Commercial investments amounting to over £180m were brought to market in the third quarter of this year, new research has found.
CBRE Northern Ireland’s Quarterly Real Estate research report showed that almost £20m worth of commercial property deals were done, which is close to the £21m recorded in 2021.
Prominent deals completed in Belfast in the three months to the end of September include the sale of the Premier Inn, Four Corners, for £12.2m and Imperial House for £7.1m.
Although investment activity has experienced headwinds, the office sector has bounced back following the pandemic, with Belfast city centre’s recorded take-up hitting 201,974 sq ft for the year-to-date.
Whilst take-up is below the rolling five-year average, the Q3 take-up of 99,505 sq ft is approaching pre-Covid levels.
CBRE NI managing director Brian Lavery said the UK Government’s mini-budget negatively impacted commercial property in the third quarter by creating “huge uncertainty in the financial markets”.
“In Northern Ireland, we now have close to £200m of commercial investment stock on the market and the success or failure of these sales will determine the final quarter in terms of performance.”
He added: “The increase in interest rates and funding costs will invariably impact on yields. However, we do expect assets with good property fundamentals, including lease, tenant covenant and ESG credentials, to be impacted less in terms of value than most secondary assets.
“We also expect to see increased interest from international investors and potentially US outbound capital seeking to take advantage of the exchange rate arbitrage during the next quarter.”
The real estate specialist expects the office sector to continue to grow in the fourth quarter, with the recent launch of Olympic House in Titanic Quarter, Belfast Harbour’s City Quays 3, The Ewart and the completion of Paper Exchange early in 2023.
Demand has been boosted by companies seeking high quality, energy efficient offices – to meet ESG credentials, provide better spaces for clients and help them attract and retain staff – and Belfast has brought some impressive Grade A offices to the market.
CBRE NI said the number of buildings under offer and deals agreed will ensure healthy take-up in Q4 and into 2023.
Meanwhile, lettings across retail, industrial and hotels have remained active over Q3.

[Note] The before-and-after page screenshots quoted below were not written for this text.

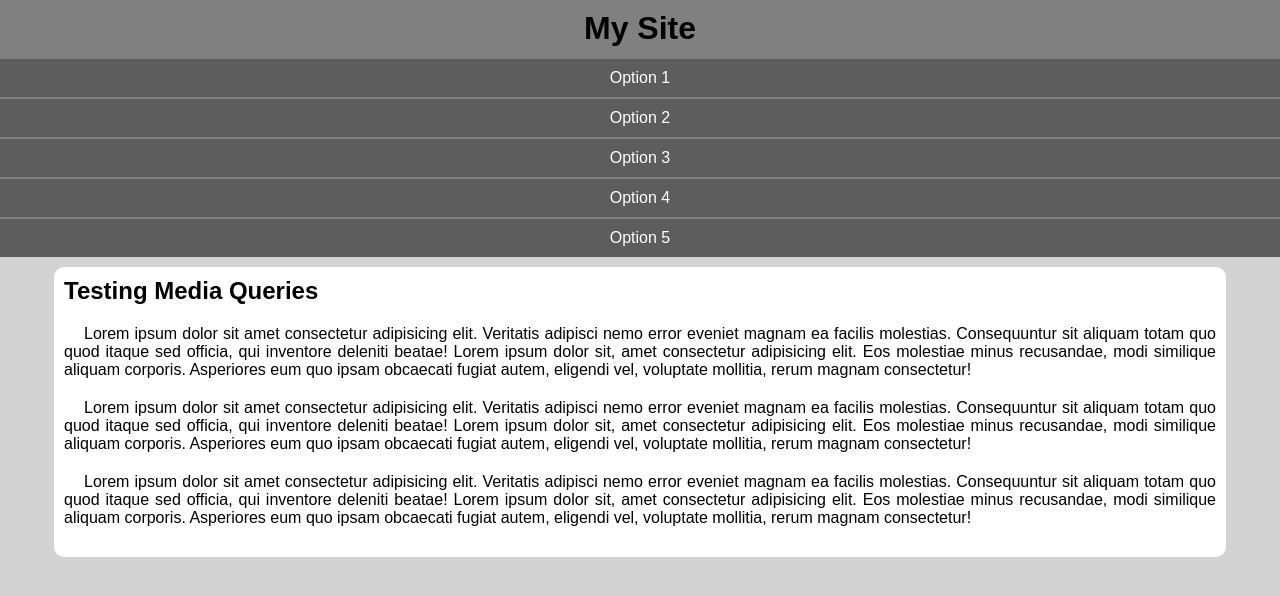
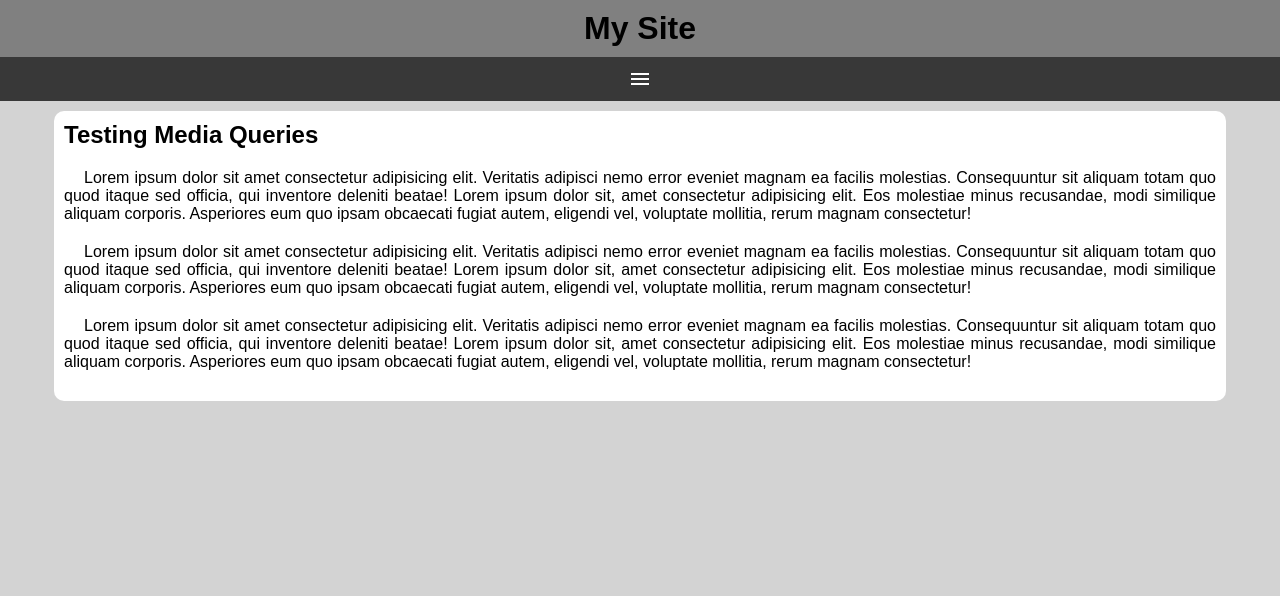
Before and after one commit to ViniciusFillos/HTML5_CSS, a plain HTML site: page exercicios/EX026/mq05/index.html in a window 1280 px wide. Drawn offline with nearby package versions, Linux system fonts and the light colour scheme.

Commit message:
burger menu

```diff
--- a/exercicios/EX026/mq05/index.html
+++ b/exercicios/EX026/mq05/index.html
@@ -4,14 +4,16 @@
     <meta charset="UTF-8">
     <meta name="viewport" content="width=device-width, initial-scale=1.0">
     <title>Media Query</title>
+    <link rel="stylesheet" href="https://fonts.googleapis.com/css2?family=Material+Symbols+Outlined:opsz,wght,FILL,GRAD@24,400,0,0" />
     <link rel="stylesheet" href="styles/style.css">
 </head>
 <body>
     <header>
         <h1>My Site</h1>
+        <span id="burger" class="material-symbols-outlined" onclick="burger()">menu</span>
         <menu>
             <ul>
-                <li><a href="">Option 1</a></li>
+                <li><a href="#">Option 1</a></li>
                 <li><a href="#">Option 2</a></li>
                 <li><a href="#">Option 3</a></li>
                 <li><a href="#">Option 4</a></li>
@@ -27,5 +29,6 @@
             <p>Lorem ipsum dolor sit amet consectetur adipisicing elit. Veritatis adipisci nemo error eveniet magnam ea facilis molestias. Consequuntur sit aliquam totam quo quod itaque sed officia, qui inventore deleniti beatae! Lorem ipsum dolor sit, amet consectetur adipisicing elit. Eos molestiae minus recusandae, modi similique aliquam corporis. Asperiores eum quo ipsam obcaecati fugiat autem, eligendi vel, voluptate mollitia, rerum magnam consectetur!</p>
         </article>
     </main>
+    <script src="scripts/script.js"></script>
 </body>
 </html>
--- /dev/null
+++ b/exercicios/EX026/mq05/scripts/script.js
@@ -0,0 +1,10 @@
+function burger() {
+
+    let itens = document.querySelector(`menu`)
+
+    if (itens.style.display == 'block') {
+        itens.style.display = 'none'
+    } else {
+        itens.style.display = 'block'
+    }
+}
--- a/exercicios/EX026/mq05/styles/style.css
+++ b/exercicios/EX026/mq05/styles/style.css
@@ -20,8 +20,27 @@ header > h1 {
     text-align: center;
 }
 
+span#burger {
+    background-color: rgba(0, 0, 0, 0.562);
+    display: block;
+    color: white;
+    text-align: center;
+    padding: 10px;
+}
+
+#burger:hover {
+    color: black;
+    background-color: white;
+    cursor: pointer;
+}
+
+#burger:active {
+    color: gray;
+    background-color: lightgray;
+}
+
 menu {
-    display: block;
+    display: none;
 }
 
 menu > ul {
```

Demand for industrial and logistics space continues to attract much interest and, with limited space available, good quality accommodation is letting or selling quickly.
Year-to-date figures confirm that approximately 900,000 sq ft has been let or sold across Northern Ireland, with Global Point in Newtownabbey close to capacity following planning approval for the new Ardagh Metal Packaging factory and the Sensata facility.
Challenges remain in the local retail market, although Belfast city centre has experienced positive activity, with a number of units agreed for lease.
Gilly Hicks, owned by Abercrombie and Fitch, opened its first standalone Ireland store at Victoria Square and Sweaty Betty is due to open at the end of this month. In addition, Nike is seeking 6,000 to 8,000 sq ft.
November’s long-awaited Primark reopening is expected to provide a massive boost in the run up to Christmas, while the opening of Ulster University’s Belfast campus should also bolster footfall in the city’s core retail area.
Starbucks, Tim Hortons, Caffè Nero and Greggs are continuing to expand, as is grocer Lidl, which opened a new store at Castlereagh Road.
The report said the hotel market saw a strong summer of trading, with the return of international tourism and large scale music events, including Belsonic and EMERGE Music Festival, increasing leisure demand. Corporate activity was also stronger over the past few months.